“I will test myself against that mountain,” he said to himself. He put on his buckskin shirt, threw his blanket over his shoulders and set off to climb the peak. When he reached the top, he gazed out from the rim of the world. He could see forever and his heart swelled with pride. Then he heard a rustle of leaves at his feet, and looking down, he saw a slithering snake. Before he could move, the snake spoke.

“I am about to die,” whispered the snake. “It is too cold for me up here; I’m freezing. There is no food and I am starving. Put me under your shirt where I will be warm and take me down to the valley.”

“No way,” said the youth. “I’m forewarned. I know your kind. You are a rattlesnake. If I pick you up, you will bite, and your bite will kill me.”

“No, not so,” said the snake. “I will treat you differently. If you do this for me, you will be special to me, and I will not harm you.”

The youth resisted a while, but this was a very persuasive snake with beautiful diamond markings. At last the youth tucked the snake under his buckskin shirt and carried it down to the valley. There he placed it gently on the grass. Suddenly the snake coiled, rattled and struck, biting the youth on the leg.

“But you promised….” Cried the youth.

“You were forewarned, you said, and you knew what I was when you picked me up,” said the snake and slithered away.

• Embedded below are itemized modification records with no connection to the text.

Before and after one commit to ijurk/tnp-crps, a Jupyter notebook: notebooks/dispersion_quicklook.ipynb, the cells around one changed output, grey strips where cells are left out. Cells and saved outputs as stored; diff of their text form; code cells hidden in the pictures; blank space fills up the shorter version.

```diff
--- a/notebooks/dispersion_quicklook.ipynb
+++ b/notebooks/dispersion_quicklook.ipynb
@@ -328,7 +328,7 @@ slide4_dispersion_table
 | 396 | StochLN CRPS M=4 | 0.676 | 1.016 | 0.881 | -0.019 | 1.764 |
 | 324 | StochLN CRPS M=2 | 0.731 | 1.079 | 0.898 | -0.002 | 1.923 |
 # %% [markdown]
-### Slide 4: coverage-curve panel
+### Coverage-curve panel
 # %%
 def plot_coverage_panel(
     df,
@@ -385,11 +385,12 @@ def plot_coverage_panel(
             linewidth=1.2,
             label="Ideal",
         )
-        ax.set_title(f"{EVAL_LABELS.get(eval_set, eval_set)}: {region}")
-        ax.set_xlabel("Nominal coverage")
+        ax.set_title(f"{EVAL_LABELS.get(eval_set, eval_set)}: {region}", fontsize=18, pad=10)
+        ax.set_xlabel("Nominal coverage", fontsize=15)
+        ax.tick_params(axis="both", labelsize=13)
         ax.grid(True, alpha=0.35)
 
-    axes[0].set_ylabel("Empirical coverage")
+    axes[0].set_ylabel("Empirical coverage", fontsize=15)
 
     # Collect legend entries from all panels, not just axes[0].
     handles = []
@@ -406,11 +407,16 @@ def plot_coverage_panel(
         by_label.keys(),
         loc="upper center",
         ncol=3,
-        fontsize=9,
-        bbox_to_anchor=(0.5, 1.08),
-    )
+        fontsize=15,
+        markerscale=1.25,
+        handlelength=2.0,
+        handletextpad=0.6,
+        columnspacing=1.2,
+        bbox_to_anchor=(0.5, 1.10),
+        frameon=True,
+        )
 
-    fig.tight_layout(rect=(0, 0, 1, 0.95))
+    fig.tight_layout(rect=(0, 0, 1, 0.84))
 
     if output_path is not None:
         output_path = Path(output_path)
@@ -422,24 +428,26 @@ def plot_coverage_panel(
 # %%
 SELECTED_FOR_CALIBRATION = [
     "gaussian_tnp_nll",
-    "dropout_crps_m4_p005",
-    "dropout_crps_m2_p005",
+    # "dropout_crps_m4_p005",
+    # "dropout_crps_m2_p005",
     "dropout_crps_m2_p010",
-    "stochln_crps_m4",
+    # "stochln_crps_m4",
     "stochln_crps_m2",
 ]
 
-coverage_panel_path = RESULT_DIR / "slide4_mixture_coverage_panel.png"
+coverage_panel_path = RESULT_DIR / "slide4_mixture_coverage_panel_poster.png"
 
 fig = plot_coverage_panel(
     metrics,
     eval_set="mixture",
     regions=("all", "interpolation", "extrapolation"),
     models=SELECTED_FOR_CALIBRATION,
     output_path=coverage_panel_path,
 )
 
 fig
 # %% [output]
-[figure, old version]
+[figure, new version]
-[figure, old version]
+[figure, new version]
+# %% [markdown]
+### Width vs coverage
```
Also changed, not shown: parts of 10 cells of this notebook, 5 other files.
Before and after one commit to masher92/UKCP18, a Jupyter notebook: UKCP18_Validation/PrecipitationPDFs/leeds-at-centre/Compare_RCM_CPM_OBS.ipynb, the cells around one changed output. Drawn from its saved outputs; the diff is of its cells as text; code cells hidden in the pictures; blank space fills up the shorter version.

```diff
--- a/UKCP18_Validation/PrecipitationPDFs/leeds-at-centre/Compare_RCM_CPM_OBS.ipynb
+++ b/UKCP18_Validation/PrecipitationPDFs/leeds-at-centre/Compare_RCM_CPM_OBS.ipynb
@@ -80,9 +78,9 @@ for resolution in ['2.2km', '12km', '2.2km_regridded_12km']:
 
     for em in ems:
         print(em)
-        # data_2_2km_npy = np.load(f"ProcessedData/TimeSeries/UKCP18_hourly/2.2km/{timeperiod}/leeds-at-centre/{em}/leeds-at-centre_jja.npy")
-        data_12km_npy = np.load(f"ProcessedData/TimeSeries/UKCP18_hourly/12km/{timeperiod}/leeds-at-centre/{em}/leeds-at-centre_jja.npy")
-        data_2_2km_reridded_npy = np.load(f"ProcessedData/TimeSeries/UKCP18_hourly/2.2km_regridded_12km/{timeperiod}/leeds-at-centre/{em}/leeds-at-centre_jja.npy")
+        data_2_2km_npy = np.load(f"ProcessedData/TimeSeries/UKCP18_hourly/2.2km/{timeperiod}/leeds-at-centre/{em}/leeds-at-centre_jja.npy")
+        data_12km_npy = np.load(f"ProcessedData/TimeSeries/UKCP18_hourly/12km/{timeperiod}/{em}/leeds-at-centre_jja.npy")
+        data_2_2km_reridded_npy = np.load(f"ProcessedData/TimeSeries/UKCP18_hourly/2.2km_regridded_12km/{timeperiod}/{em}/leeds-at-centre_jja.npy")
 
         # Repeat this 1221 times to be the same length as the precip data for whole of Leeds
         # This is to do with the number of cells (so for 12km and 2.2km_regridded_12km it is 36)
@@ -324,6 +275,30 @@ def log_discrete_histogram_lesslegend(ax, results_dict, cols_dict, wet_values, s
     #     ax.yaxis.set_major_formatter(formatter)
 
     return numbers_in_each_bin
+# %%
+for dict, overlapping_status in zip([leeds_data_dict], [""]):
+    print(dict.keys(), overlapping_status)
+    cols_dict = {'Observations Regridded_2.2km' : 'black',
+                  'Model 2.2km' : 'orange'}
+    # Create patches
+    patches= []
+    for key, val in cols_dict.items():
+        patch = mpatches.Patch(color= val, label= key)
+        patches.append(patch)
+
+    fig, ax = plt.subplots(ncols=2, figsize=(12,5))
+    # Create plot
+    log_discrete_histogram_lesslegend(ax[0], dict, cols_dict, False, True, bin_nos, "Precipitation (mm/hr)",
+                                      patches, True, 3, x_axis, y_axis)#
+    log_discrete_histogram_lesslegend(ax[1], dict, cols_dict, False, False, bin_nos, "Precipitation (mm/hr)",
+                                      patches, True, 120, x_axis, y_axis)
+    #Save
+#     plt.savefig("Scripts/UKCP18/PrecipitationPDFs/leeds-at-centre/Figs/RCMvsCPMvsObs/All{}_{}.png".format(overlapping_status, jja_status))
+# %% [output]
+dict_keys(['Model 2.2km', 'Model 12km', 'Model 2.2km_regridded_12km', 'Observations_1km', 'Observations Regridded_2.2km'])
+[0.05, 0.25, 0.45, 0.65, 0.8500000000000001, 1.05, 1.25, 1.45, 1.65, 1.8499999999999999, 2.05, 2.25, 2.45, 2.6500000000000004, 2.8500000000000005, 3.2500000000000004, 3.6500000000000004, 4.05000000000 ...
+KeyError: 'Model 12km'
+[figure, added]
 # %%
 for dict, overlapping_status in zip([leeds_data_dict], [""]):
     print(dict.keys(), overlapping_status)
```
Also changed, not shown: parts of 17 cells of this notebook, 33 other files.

Comment: Forewarned should be forearmed. But the youth eventually succumbed to the persuasion and the beauty of the snake. When he picked up the snake, he must have said to himself, “may be other snakes, but not this one. I should know better.” That is exactly what happens to us when we succumb too. “I know better.”

About The Author

Fr Jose Kaimlet

Fr Jose Kaimlet, is a catholic priest known all over the world mostly for his humanitarian service life and the big collection of thought provoking moral stories, ‘Tonic for the Spirit’. Kaimlet is a committed social worker, who has spent much of his time among the aged and the destitute far and wide. So far he has established many rehabilitation centres and old age homes. Since 2014, he is fully in Tanzania and now building a cancer hospital at Msolwa village in Ujamaa.